" When I reached the Platz, I found the officers of the
Staff in the middle of the square, where a table was placed,
en which the order for the execution was lying, awaiting'
my signature.

" 'The prisoner begs a word with the officer in com-
mand,' said the orderly sergeant.

" 'I cannot accede to his request,' said I, trembling
from head to foot, and knowing how totally such an
interview would unman me.

" ' He implores it, sir, with the utmost earnestness, and
says he has some important secret to reveal before his death.*
" ' The old story— anything for live minutes more of life
and sunshine,' said an officer beside me.

" 'I must refuse,' said J, ' and desire that these requests
may not be brought before me.'

" ' It is the only way. Colonel,' said another ; ' and
indeed such inter%'als have little mercy in them; both
parties suffer the more from them.'

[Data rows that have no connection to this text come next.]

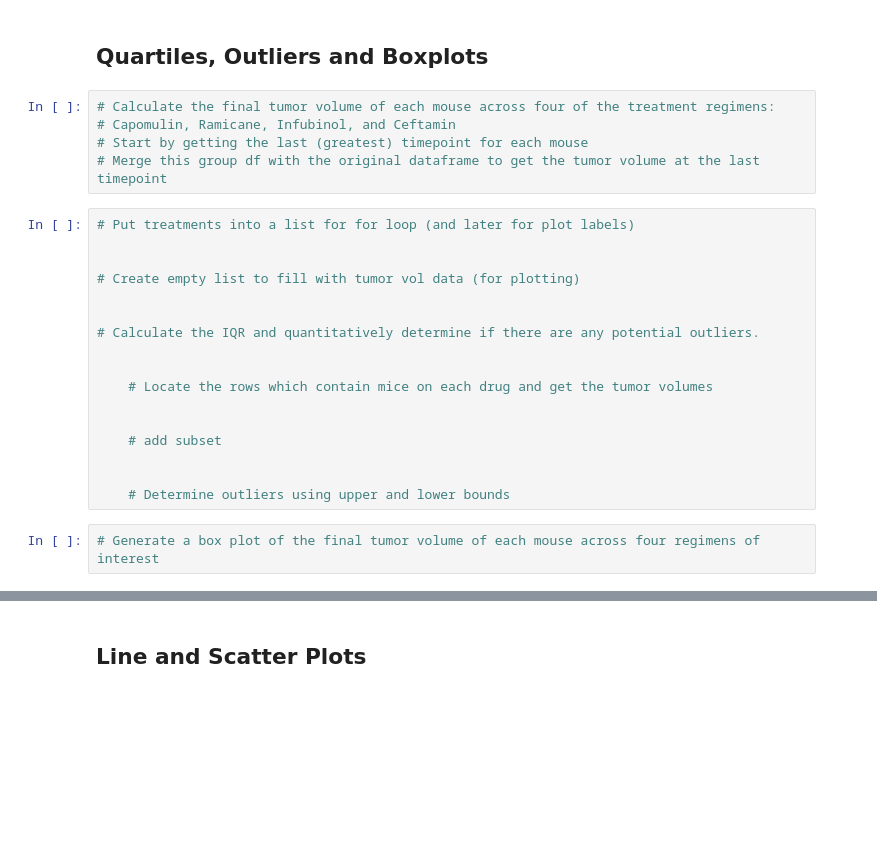
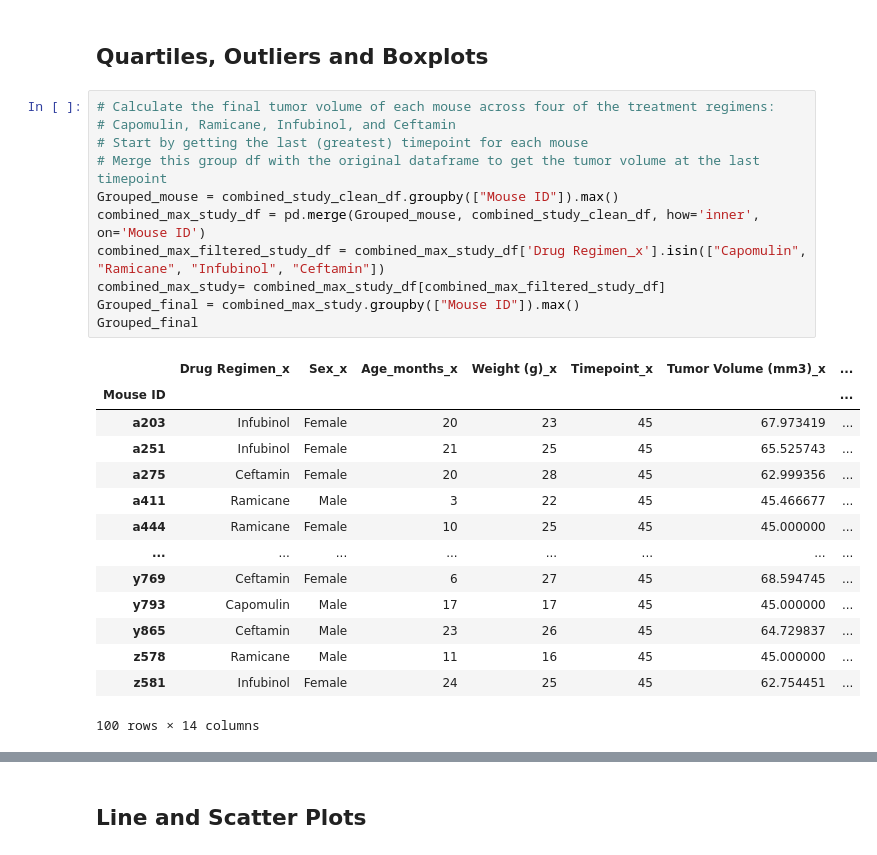
Before and after one commit to jillpeloquin13/Matplotlib, a Jupyter notebook: Pymaceuticals_main.ipynb, the cells around one changed output, grey strips where cells are left out. Drawn from its saved outputs; the diff is of its cells as text; blank space fills up the shorter version.

```diff
--- a/Pymaceuticals_main.ipynb
+++ b/Pymaceuticals_main.ipynb
@@ -214,24 +214,26 @@ plt.show()
 # %%
 # Calculate the final tumor volume of each mouse across four of the treatment regimens:
 # Capomulin, Ramicane, Infubinol, and Ceftamin
 # Start by getting the last (greatest) timepoint for each mouse
 # Merge this group df with the original dataframe to get the tumor volume at the last timepoint
+Grouped_mouse = combined_study_clean_df.groupby(["Mouse ID"]).max()
+combined_max_study_df = pd.merge(Grouped_mouse, combined_study_clean_df, how='inner', on='Mouse ID')
+combined_max_filtered_study_df = combined_max_study_df['Drug Regimen_x'].isin(["Capomulin", "Ramicane", "Infubinol", "Ceftamin"])
+combined_max_study= combined_max_study_df[combined_max_filtered_study_df]
+Grouped_final = combined_max_study.groupby(["Mouse ID"]).max()
+Grouped_final
+# %% [output]
+|  | Drug Regimen_x | Sex_x | Age_months_x | Weight (g)_x | Timepoint_x | Tumor Volume (mm3)_x | ... |
+| Mouse ID |  |  |  |  |  |  | ... |
+| a203 | Infubinol | Female | 20 | 23 | 45 | 67.973419 | ... |
+| a251 | Infubinol | Female | 21 | 25 | 45 | 65.525743 | ... |
+| a275 | Ceftamin | Female | 20 | 28 | 45 | 62.999356 | ... |
+| a411 | Ramicane | Male | 3 | 22 | 45 | 45.466677 | ... |
+| a444 | Ramicane | Female | 10 | 25 | 45 | 45.000000 | ... |
+| ... | ... | ... | ... | ... | ... | ... | ... |
+| y769 | Ceftamin | Female | 6 | 27 | 45 | 68.594745 | ... |
+| y793 | Capomulin | Male | 17 | 17 | 45 | 45.000000 | ... |
+| y865 | Ceftamin | Male | 23 | 26 | 45 | 64.729837 | ... |
+| z578 | Ramicane | Male | 11 | 16 | 45 | 45.000000 | ... |
+| z581 | Infubinol | Female | 24 | 25 | 45 | 62.754451 | ... |
+100 rows × 14 columns
-# %%
-# Put treatments into a list for for loop (and later for plot labels)
-
-
-# Create empty list to fill with tumor vol data (for plotting)
-
-
-# Calculate the IQR and quantitatively determine if there are any potential outliers.
-
-
-    # Locate the rows which contain mice on each drug and get the tumor volumes
-
-
-    # add subset
-
-
-    # Determine outliers using upper and lower bounds
-# %%
-# Generate a box plot of the final tumor volume of each mouse across four regimens of interest
```
Also changed, not shown: parts of 3 cells of this notebook.
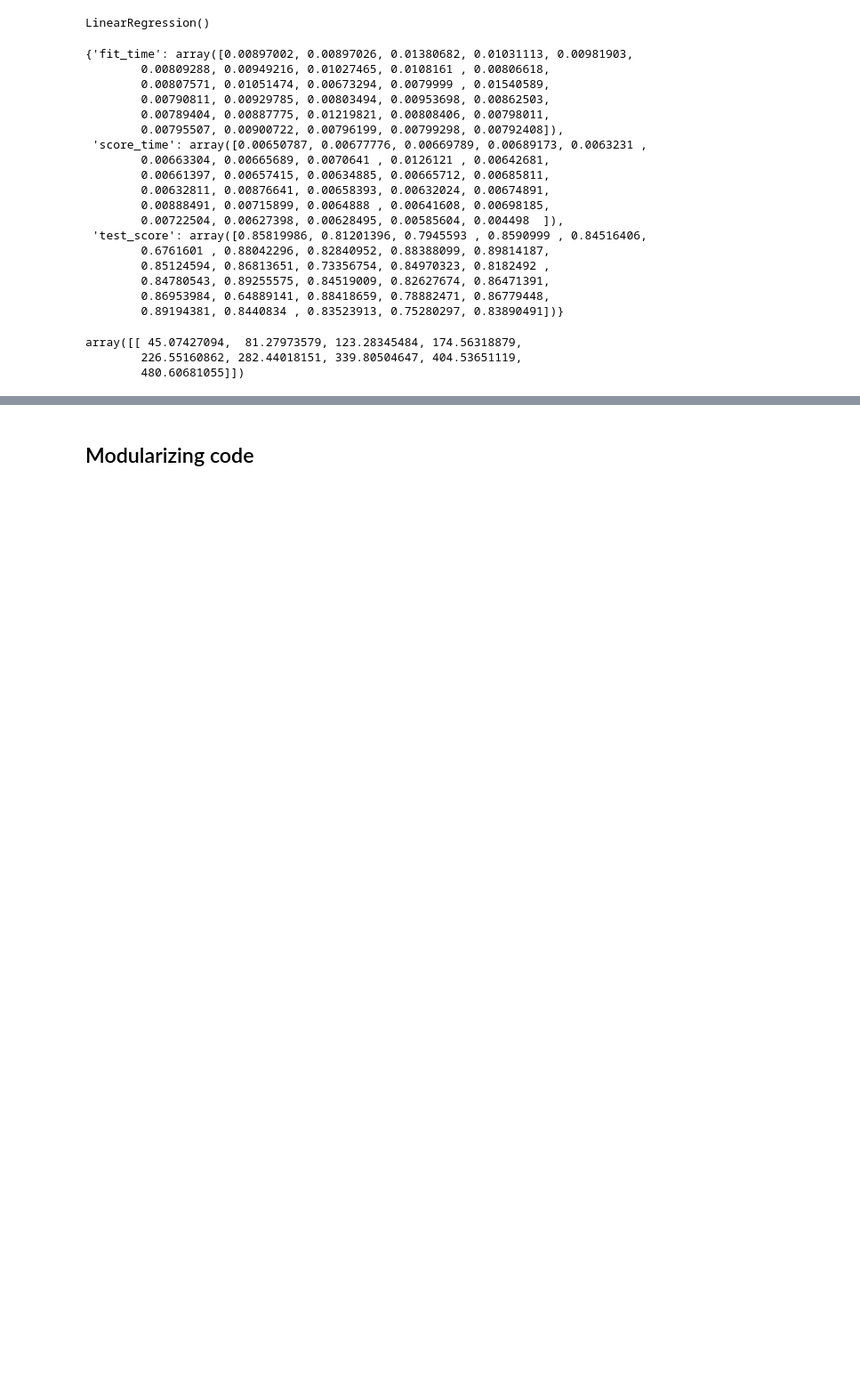
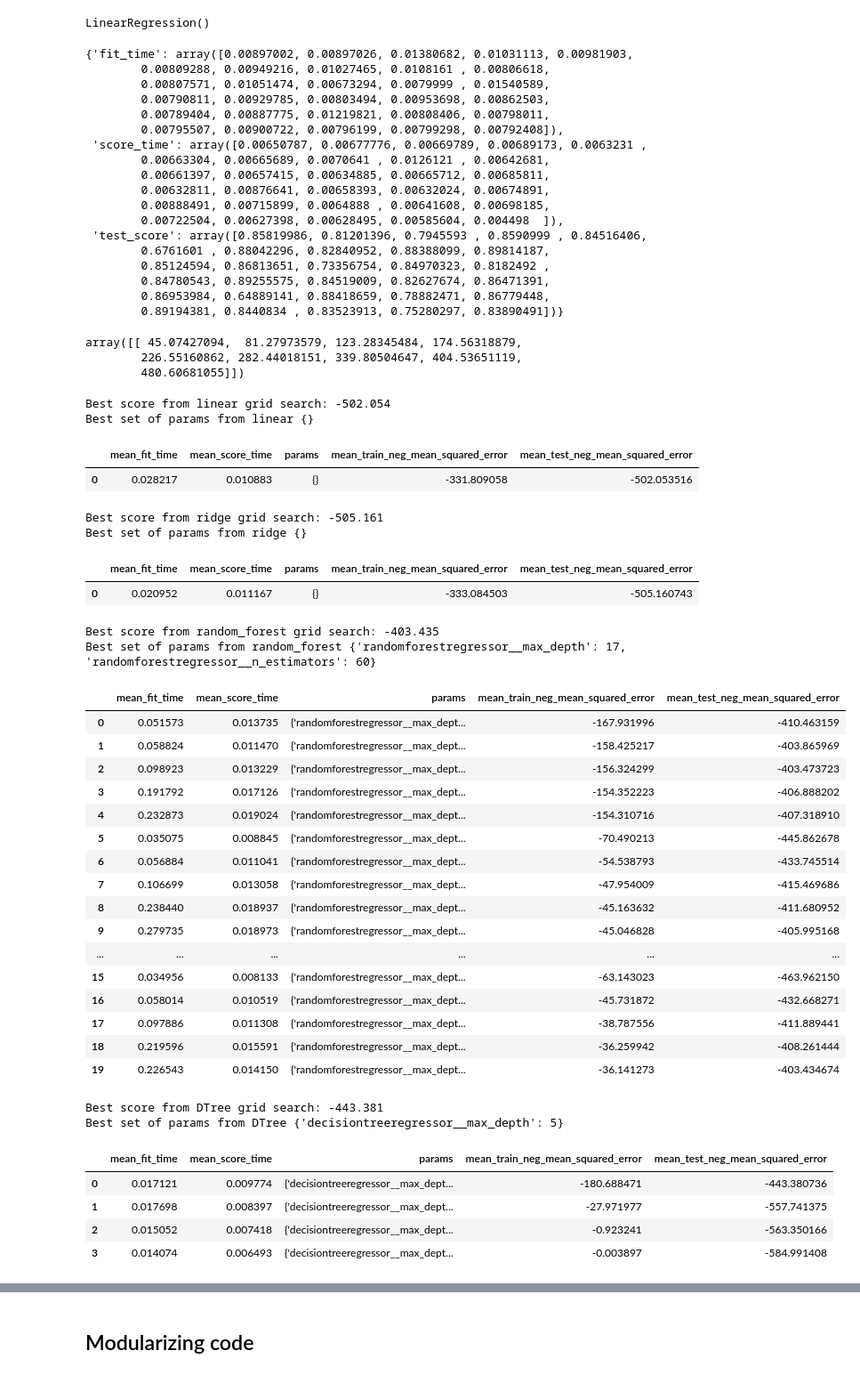
Before and after one commit to AishwaryaGopal12/Validere_assignment, a Jupyter notebook: Untitled.ipynb, the cells around one changed output, grey strips where cells are left out. Shown at 89% size. Saved outputs shown, nothing was run; the diff lists cells and outputs as text; code cells hidden in the pictures; blank space fills up the shorter version.

```diff
--- a/Untitled.ipynb
+++ b/Untitled.ipynb
@@ -250,3 +220,71 @@ model2.predict(yhat2)
 array([[ 45.07427094,  81.27973579, 123.28345484, 174.56318879,
         226.55160862, 282.44018151, 339.80504647, 404.53651119,
         480.60681055]])
+# %%
+y, X = final_data[['5%', '10%', '20%', '30%', '40%', '50%', '60%', '70%', '80%']], final_data[['Density', 'Butanes', 'Heptanes', 'Hexanes', 'Octanes', 'Nonanes']]
+
+param_grid_dtree = {"decisiontreeregressor__max_depth": [5, 10, 15, 20]}
+param_grid_rf = {"randomforestregressor__n_estimators" : [5, 10, 20, 50, 60],
+                "randomforestregressor__max_depth" : [5, 10, 15, 17]}
+param_ridge = {}
+param_linear = {}
+
+pipe_rf = make_pipeline(StandardScaler(), RandomForestRegressor(random_state=2))
+pipe_tree = make_pipeline(StandardScaler(), DecisionTreeRegressor())
+pipe_ridge = make_pipeline(StandardScaler(), Ridge())
+pipe_linear = make_pipeline(StandardScaler(), LinearRegression())
+
+regressors = {
+    "linear": [pipe_linear, param_linear],
+    "ridge": [pipe_ridge, param_ridge],
+    "random_forest": [pipe_rf, param_grid_rf],
+    "DTree": [pipe_tree, param_grid_dtree]
+}
+
+for name, model in regressors.items():
+    grid_search = GridSearchCV(model[0], model[1], cv=10, n_jobs=-1, return_train_score=True, refit = 'neg_mean_squared_error', scoring = ['neg_mean_squared_error'])
+    grid_search.fit(X, y)
+    print(f"Best score from {name} grid search: %.3f" % grid_search.best_score_)
+    print(f"Best set of params from {name}", grid_search.best_params_)
+    metrics = pd.DataFrame(grid_search.cv_results_)
+    display(metrics[['mean_fit_time', 'mean_score_time', 'params', 'mean_train_neg_mean_squared_error', 'mean_test_neg_mean_squared_error']])
+
+# final_model = Ridge()
+# final_model.fit(X, y)
+# liquid_1 = final_model.predict([[56.6, 101.0, 144.5, 188.0, 240.6, 298.8, 356.2, 422.4, 512.4]])
+# liquid_2 = final_model.predict([[42.2, 83.6, 115.5, 160.1, 202.7, 257.6, 313.7, 378.5, 453.2]])
+# %% [output]
+Best score from linear grid search: -502.054
+Best set of params from linear {}
+|  | mean_fit_time | mean_score_time | params | mean_train_neg_mean_squared_error | mean_test_neg_mean_squared_error |
+| 0 | 0.028217 | 0.010883 | {} | -331.809058 | -502.053516 |
+Best score from ridge grid search: -505.161
+Best set of params from ridge {}
+|  | mean_fit_time | mean_score_time | params | mean_train_neg_mean_squared_error | mean_test_neg_mean_squared_error |
+| 0 | 0.020952 | 0.011167 | {} | -333.084503 | -505.160743 |
+Best score from random_forest grid search: -403.435
+Best set of params from random_forest {'randomforestregressor__max_depth': 17, 'randomforestregressor__n_estimators': 60}
+|  | mean_fit_time | mean_score_time | params | mean_train_neg_mean_squared_error | mean_test_neg_mean_squared_error |
+| 0 | 0.051573 | 0.013735 | {'randomforestregressor__max_dept... | -167.931996 | -410.463159 |
+| 1 | 0.058824 | 0.011470 | {'randomforestregressor__max_dept... | -158.425217 | -403.865969 |
+| 2 | 0.098923 | 0.013229 | {'randomforestregressor__max_dept... | -156.324299 | -403.473723 |
+| 3 | 0.191792 | 0.017126 | {'randomforestregressor__max_dept... | -154.352223 | -406.888202 |
+| 4 | 0.232873 | 0.019024 | {'randomforestregressor__max_dept... | -154.310716 | -407.318910 |
+| 5 | 0.035075 | 0.008845 | {'randomforestregressor__max_dept... | -70.490213 | -445.862678 |
+| 6 | 0.056884 | 0.011041 | {'randomforestregressor__max_dept... | -54.538793 | -433.745514 |
+| 7 | 0.106699 | 0.013058 | {'randomforestregressor__max_dept... | -47.954009 | -415.469686 |
+| 8 | 0.238440 | 0.018937 | {'randomforestregressor__max_dept... | -45.163632 | -411.680952 |
+| 9 | 0.279735 | 0.018973 | {'randomforestregressor__max_dept... | -45.046828 | -405.995168 |
+| ... | ... | ... | ... | ... | ... |
+| 15 | 0.034956 | 0.008133 | {'randomforestregressor__max_dept... | -63.143023 | -463.962150 |
+| 16 | 0.058014 | 0.010519 | {'randomforestregressor__max_dept... | -45.731872 | -432.668271 |
+| 17 | 0.097886 | 0.011308 | {'randomforestregressor__max_dept... | -38.787556 | -411.889441 |
+| 18 | 0.219596 | 0.015591 | {'randomforestregressor__max_dept... | -36.259942 | -408.261444 |
+| 19 | 0.226543 | 0.014150 | {'randomforestregressor__max_dept... | -36.141273 | -403.434674 |
+Best score from DTree grid search: -443.381
+Best set of params from DTree {'decisiontreeregressor__max_depth': 5}
+|  | mean_fit_time | mean_score_time | params | mean_train_neg_mean_squared_error | mean_test_neg_mean_squared_error |
+| 0 | 0.017121 | 0.009774 | {'decisiontreeregressor__max_dept... | -180.688471 | -443.380736 |
+| 1 | 0.017698 | 0.008397 | {'decisiontreeregressor__max_dept... | -27.971977 | -557.741375 |
+| 2 | 0.015052 | 0.007418 | {'decisiontreeregressor__max_dept... | -0.923241 | -563.350166 |
+| 3 | 0.014074 | 0.006493 | {'decisiontreeregressor__max_dept... | -0.003897 | -584.991408 |
```
Also changed, not shown: parts of 23 cells of this notebook.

" This speech seemed to warrant my selfish determina-
tion, and I seized the pen, and wrote my name to tho
order; and then handing it to the officer, covered my face
with my hands, and sat with my head leaning on the table.
" A bustle in front, and a wild cry of agony, told mo
that the preparations were begun, and quick as lightning
the roar of a platoon fire followed. A shriek, shrill and
piercing, mingled with the crash, and then came a cry
from the soldiers, ' It is a woman ! '

" With madness in my brain, and a vague dread — I
know not of what — I dashed forward through the crowd, \
and there, on the pavement, weltering in her blood, lay
the body of Lydchen ; she was stone dead, her bosom
shattered by a dozen bullets.

" I fell upon the corpse, the blood poured from my mouth

THE baron's «tory. 407

in torrents; and "when I arose, it was with a broken
heart, whose sufferings are bringing me to the grave."

This sad story I have rekted without any endeavour
to convey to my reader either the tone of liim who told
it or the dreadful conflict of feeling which at many times
prevented his continuing. In some fevr places the very
words he made use of were those I have employed, since

Online LibraryCharles James LeverThe adventures of Arthur O'Leary → online text (page 36 of 40)